▶ **TASK INSTRUCTIONS**
Identify each line below that contains the word "components", and copy it out.

▶ **RECORDS TO USE**
>>>

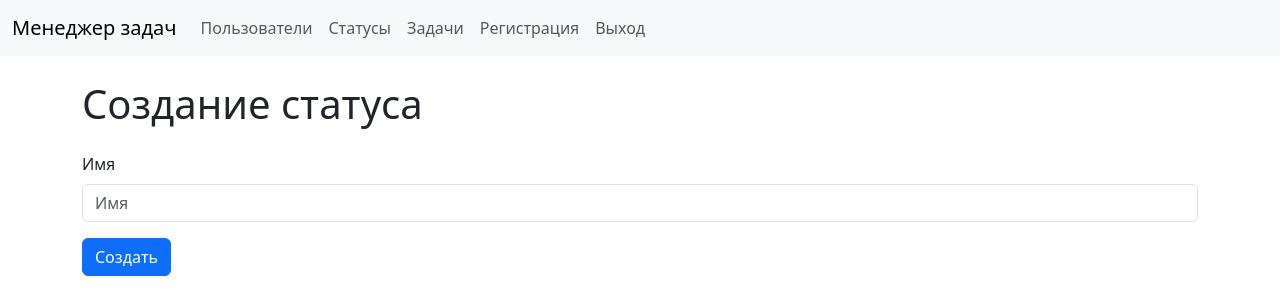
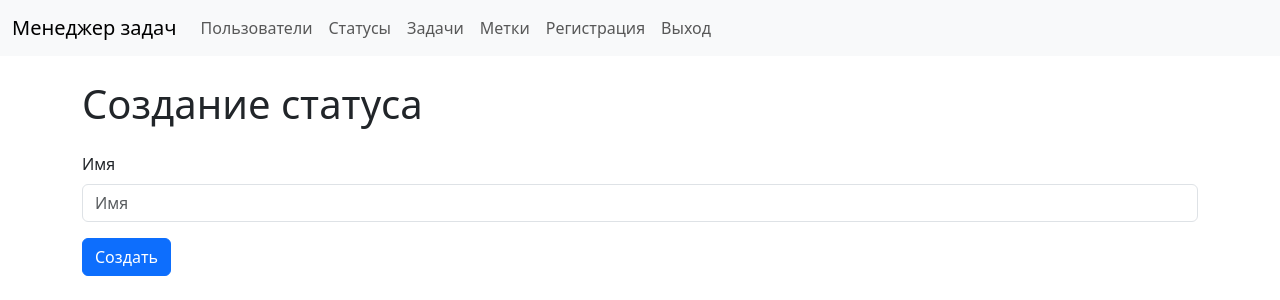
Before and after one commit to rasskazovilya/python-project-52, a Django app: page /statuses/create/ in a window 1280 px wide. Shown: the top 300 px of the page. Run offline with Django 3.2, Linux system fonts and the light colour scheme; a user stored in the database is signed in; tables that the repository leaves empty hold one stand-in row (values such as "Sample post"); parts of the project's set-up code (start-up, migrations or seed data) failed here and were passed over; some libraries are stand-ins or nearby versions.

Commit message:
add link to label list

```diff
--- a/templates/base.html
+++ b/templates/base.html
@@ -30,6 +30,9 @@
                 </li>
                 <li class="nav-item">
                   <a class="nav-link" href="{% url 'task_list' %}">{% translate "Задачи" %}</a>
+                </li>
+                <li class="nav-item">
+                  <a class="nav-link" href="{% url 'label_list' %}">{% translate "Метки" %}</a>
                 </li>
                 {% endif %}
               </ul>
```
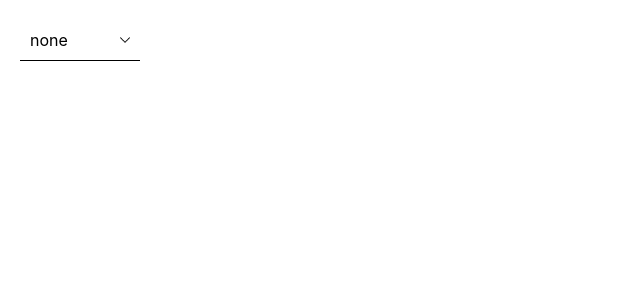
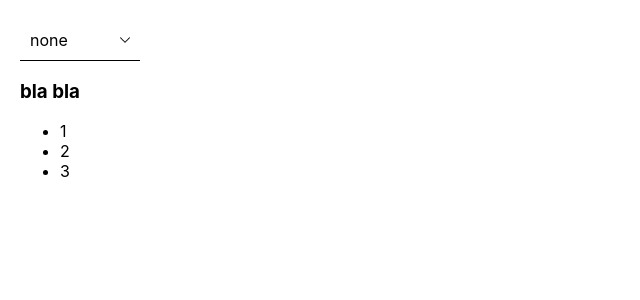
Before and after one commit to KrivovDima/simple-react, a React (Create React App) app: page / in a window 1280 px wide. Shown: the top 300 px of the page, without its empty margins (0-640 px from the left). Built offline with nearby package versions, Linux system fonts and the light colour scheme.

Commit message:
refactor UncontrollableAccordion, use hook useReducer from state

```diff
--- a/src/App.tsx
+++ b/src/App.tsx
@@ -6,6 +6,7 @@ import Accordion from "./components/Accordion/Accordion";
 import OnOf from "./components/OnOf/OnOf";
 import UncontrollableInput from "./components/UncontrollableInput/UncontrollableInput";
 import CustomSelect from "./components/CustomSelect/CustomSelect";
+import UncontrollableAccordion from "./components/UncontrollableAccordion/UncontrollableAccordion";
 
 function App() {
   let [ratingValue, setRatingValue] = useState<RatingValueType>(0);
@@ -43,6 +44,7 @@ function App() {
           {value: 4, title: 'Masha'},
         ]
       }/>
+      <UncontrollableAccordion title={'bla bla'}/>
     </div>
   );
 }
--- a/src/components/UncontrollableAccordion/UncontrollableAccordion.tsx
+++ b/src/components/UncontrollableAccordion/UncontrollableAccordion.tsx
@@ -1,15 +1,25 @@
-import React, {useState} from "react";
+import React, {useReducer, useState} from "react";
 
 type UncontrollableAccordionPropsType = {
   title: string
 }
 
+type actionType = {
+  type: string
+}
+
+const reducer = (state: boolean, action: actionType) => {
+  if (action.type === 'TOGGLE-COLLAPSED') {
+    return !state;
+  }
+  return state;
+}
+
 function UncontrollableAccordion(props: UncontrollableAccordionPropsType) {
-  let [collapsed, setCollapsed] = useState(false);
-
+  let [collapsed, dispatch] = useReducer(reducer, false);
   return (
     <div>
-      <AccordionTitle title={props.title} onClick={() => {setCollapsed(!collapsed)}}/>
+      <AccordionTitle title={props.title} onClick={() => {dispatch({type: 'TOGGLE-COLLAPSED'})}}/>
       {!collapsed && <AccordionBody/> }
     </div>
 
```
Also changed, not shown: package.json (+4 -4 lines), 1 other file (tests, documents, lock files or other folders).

<<<

▶ **ANSWER SECTION**
@@ -6,6 +6,7 @@ import Accordion from "./components/Accordion/Accordion";
 import OnOf from "./components/OnOf/OnOf";
 import UncontrollableInput from "./components/UncontrollableInput/UncontrollableInput";
 import CustomSelect from "./components/CustomSelect/CustomSelect";
+import UncontrollableAccordion from "./components/UncontrollableAccordion/UncontrollableAccordion";
--- a/src/components/UncontrollableAccordion/UncontrollableAccordion.tsx
+++ b/src/components/UncontrollableAccordion/UncontrollableAccordion.tsx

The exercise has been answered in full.